Skip to main menu


Transition Metal Catalyst Design and Application in the Synthesis of Cyclic Polymers

Prof. Adam S. Veige
Prof. Adam S. Veige
University of Florida
Chemistry Building, Room 400
Inorganic Seminar

Cyclic polymers do not contain end groups, and as a result they demonstrate a number of unique physical properties. For example, the density, refractive index, Tg, viscoelasticity, reptation, and surface properties of cyclic polymers all differ from those of their more common linear analogs. Over the past fifty years a handful of catalysts have been discovered that can create cyclic polymers. In this seminar, four new catalysts will be presented that are capable of creating cyclic polymers. Aspects of catalyst design and two distinct mechanisms of polymerization will be discussed. A common theme in this research is the use of strained, tri- and tetra-anionic pincer ligands. Metal-ligand features that accentuate reactivity will be discussed, including the concept of an “Inorganic Enamine”. Dynamic and static light scattering techniques provide <Rg2> and RH ratios of cyclic vs. linear samples that clearly indicate a difference in topology. Complementing the light scattering data, intrinsic viscosities ([η]Image removed.) measured over a wide-range of molecular weights clearly demonstrate the topological relationship between authentic linear and cyclic samples.

Support Us

We appreciate your financial support. Your gift is important to us and helps support critical opportunities for students and faculty alike, including lectures, travel support, and any number of educational events that augment the classroom experience. Click here to learn more about giving.

Every dollar given has a direct impact upon our students and faculty.

Got More Questions?

Undergraduate inquiries: 

Registration and credit

AP Credit, Section Changes, Overrides,

Graduate inquiries:

Contact Us!

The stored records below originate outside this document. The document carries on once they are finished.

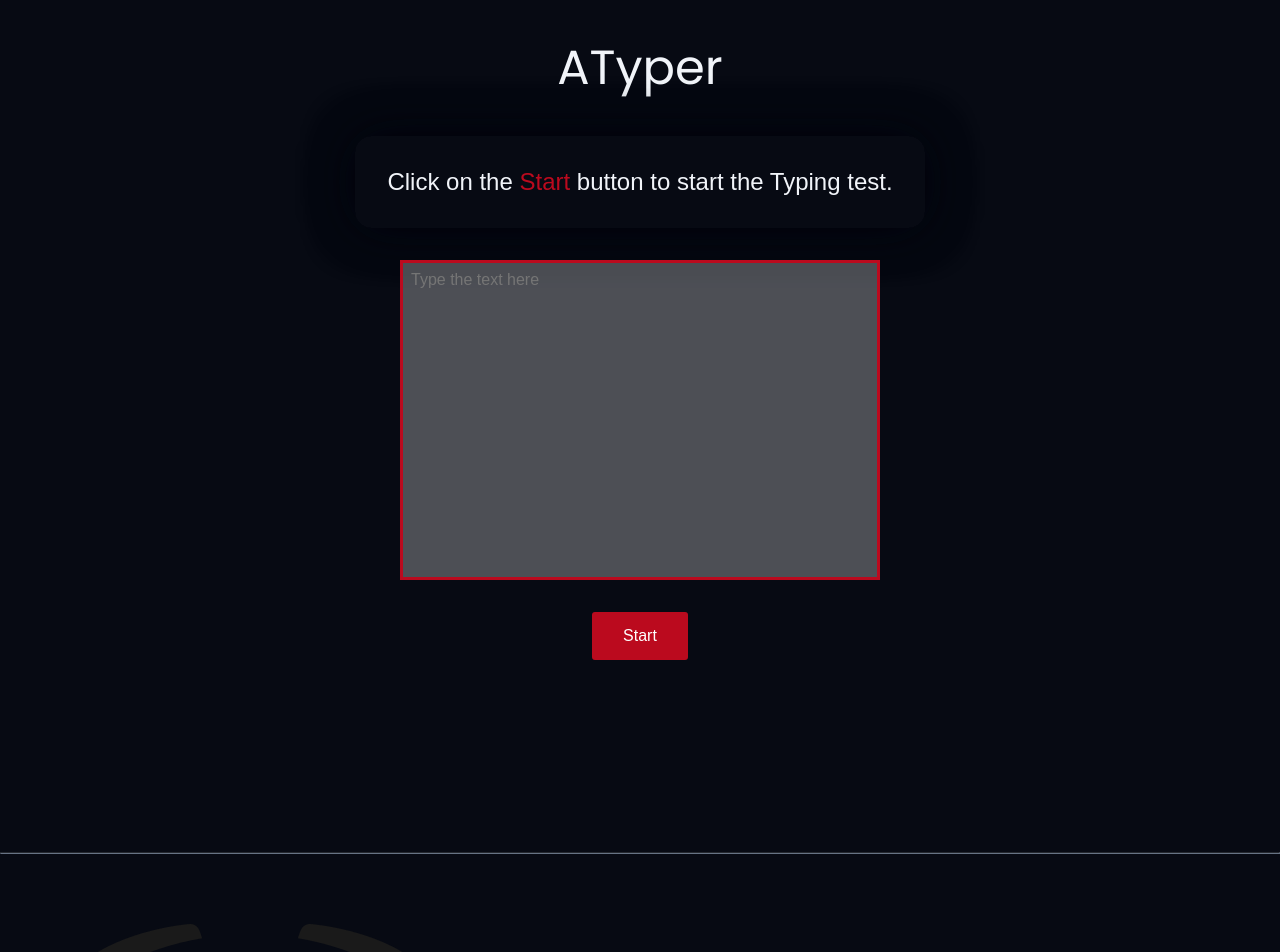
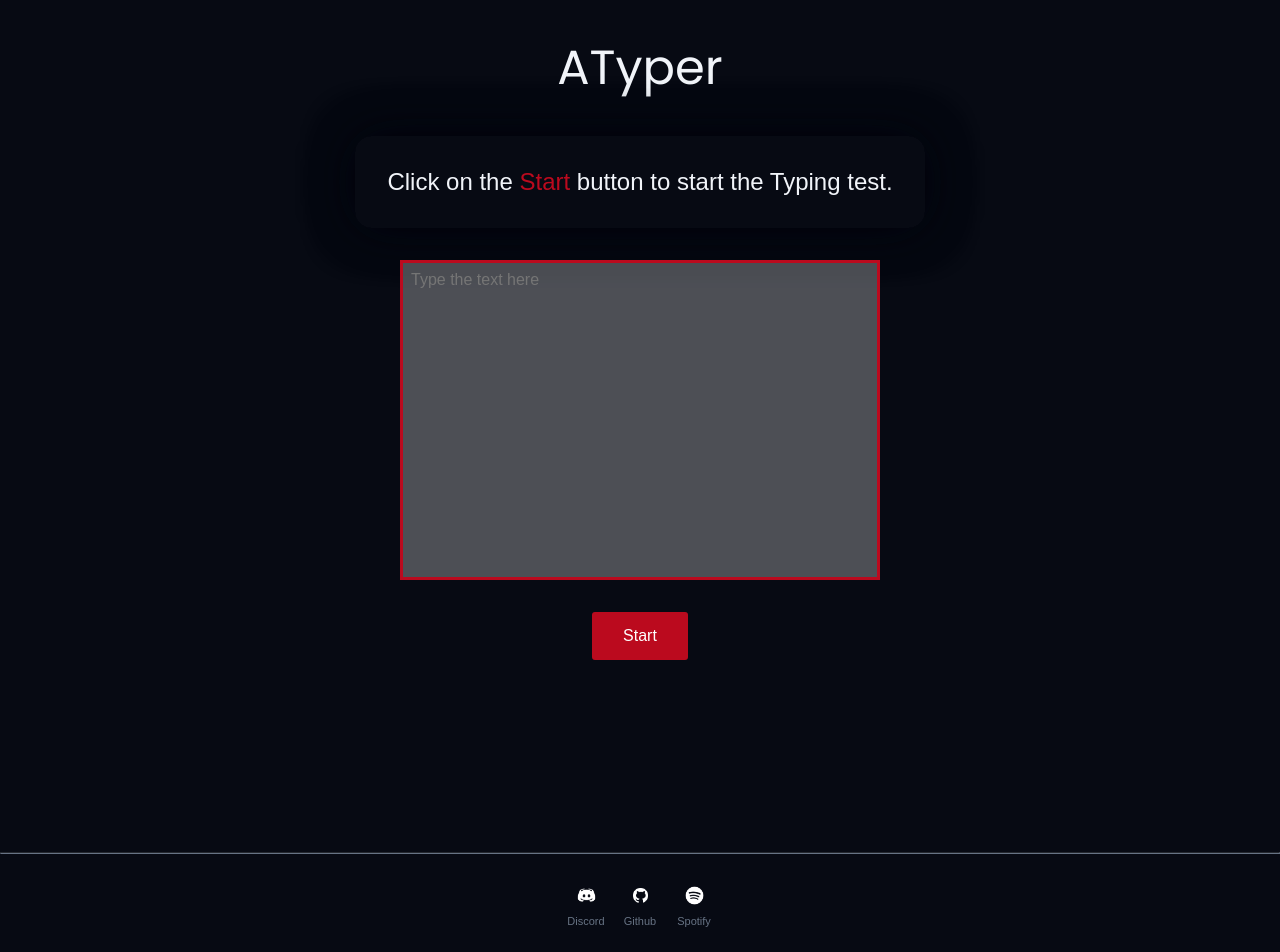
Before and after one commit to apatheticdamn/atyper, a website built with Vite: page index.html in a window 1280 px wide. Shown: the top 952 px of the page. Built offline with nearby package versions, Linux system fonts and the light colour scheme; a web font is replaced by a local one.

Commit message:
add: footer section styles

```diff
--- a/styles/footer.css
+++ b/styles/footer.css
@@ -3,6 +3,70 @@
   border-color: var(--clr-slate600);
 }
 
+
 .footer-section {
-  padding: 0 0 3rem 0;
+  display: flex;
+  justify-content: center;
+  align-items: center;
+  height: 100px;
+  padding: 30px 0;
+  margin: 0 auto;
 }
+
+.footer-section__instagram-link,
+.footer-section__discord-link {
+  width: 19px;
+  cursor: pointer;
+  border-radius: 10px;
+  filter: brightness(0) invert(1);
+}
+
+.footer-section__spotify-link,
+.footer-section__github-link {
+  width: 19px;
+  cursor: pointer;
+  border-radius: 15px;
+  filter: brightness(0) invert(1);
+}
+
+.footer-section__links-div {
+  padding: 5px;
+  display: flex;
+  justify-content: center;
+  align-items: center;
+  border-radius: 6px;
+  transition: background-color 0.3s;
+  cursor: pointer;
+}
+
+.footer-section__links-div:hover {
+  background-color: rgb(37, 37, 37);
+}
+
+.footer-section__link {
+  width: 54px;
+  text-decoration: none;
+  display: flex;
+  flex-direction: column;
+  justify-content: center;
+  align-items: center;
+  transition: color 0.4s;
+  cursor: default;
+}
+
+.footer-section__link:hover .footer-section__link-text {
+  color: var(--clr-blood-red);
+}
+
+.footer-section__link-text {
+  margin: 0;
+  display: flex;
+  justify-content: center;
+  align-items: center;
+  font-family: Arial;
+  padding-top: 3px;
+  font-size: 11px;
+  color: var(--clr-slate600);
+  margin-top: 2px;
+  transition: color 0.4s;
+}
```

Assistant to the Department Head: Donna Spotts, 706-542-1919 

Main office phone: 706-542-1919 

Fax: 706-542-9454

Head of the Department: Prof. Gary Douberly